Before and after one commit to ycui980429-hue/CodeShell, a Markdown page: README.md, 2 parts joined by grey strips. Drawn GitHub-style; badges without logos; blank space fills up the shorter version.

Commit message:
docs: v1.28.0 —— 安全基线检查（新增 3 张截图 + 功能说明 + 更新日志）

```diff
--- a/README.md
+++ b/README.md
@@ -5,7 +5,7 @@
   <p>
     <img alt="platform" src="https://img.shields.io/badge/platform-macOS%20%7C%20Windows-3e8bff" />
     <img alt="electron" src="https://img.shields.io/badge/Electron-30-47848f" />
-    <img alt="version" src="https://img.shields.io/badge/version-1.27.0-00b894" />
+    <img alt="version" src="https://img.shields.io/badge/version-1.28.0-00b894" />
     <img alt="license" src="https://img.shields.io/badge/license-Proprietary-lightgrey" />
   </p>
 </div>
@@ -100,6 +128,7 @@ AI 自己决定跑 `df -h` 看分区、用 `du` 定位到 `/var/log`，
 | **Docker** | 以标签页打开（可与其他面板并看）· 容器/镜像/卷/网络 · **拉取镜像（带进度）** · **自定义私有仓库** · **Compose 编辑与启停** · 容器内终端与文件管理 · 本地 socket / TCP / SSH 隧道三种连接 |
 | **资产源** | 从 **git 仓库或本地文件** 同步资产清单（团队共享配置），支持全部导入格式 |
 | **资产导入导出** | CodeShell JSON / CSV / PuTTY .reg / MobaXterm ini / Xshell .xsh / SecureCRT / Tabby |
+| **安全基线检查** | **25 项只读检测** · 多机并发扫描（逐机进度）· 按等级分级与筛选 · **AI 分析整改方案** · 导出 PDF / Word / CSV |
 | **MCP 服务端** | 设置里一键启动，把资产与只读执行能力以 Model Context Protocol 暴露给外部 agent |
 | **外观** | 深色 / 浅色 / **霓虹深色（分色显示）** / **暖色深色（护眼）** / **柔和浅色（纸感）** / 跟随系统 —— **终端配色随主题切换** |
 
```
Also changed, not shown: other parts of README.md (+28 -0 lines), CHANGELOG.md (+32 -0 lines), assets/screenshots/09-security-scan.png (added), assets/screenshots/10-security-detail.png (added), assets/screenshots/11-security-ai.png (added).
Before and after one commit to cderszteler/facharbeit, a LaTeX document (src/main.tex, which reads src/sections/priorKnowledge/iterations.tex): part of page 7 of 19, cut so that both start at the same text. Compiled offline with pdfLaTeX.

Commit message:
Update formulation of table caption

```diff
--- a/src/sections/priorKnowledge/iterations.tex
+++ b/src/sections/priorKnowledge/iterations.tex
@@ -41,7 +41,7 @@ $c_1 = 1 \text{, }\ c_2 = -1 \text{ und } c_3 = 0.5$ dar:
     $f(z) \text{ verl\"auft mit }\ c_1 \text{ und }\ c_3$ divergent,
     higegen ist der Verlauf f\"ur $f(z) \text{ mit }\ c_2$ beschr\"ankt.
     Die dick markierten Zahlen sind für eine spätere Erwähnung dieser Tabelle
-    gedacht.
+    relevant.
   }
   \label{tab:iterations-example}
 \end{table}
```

══════════

Which lines of the listing contain the string "iterations"? Copy every one of them.

Before and after one commit to cderszteler/facharbeit, a LaTeX document (src/main.tex, which reads src/sections/priorKnowledge/iterations.tex): part of page 7 of 19, cut so that both start at the same text. Compiled offline with pdfLaTeX.
--- a/src/sections/priorKnowledge/iterations.tex
+++ b/src/sections/priorKnowledge/iterations.tex
   \label{tab:iterations-example}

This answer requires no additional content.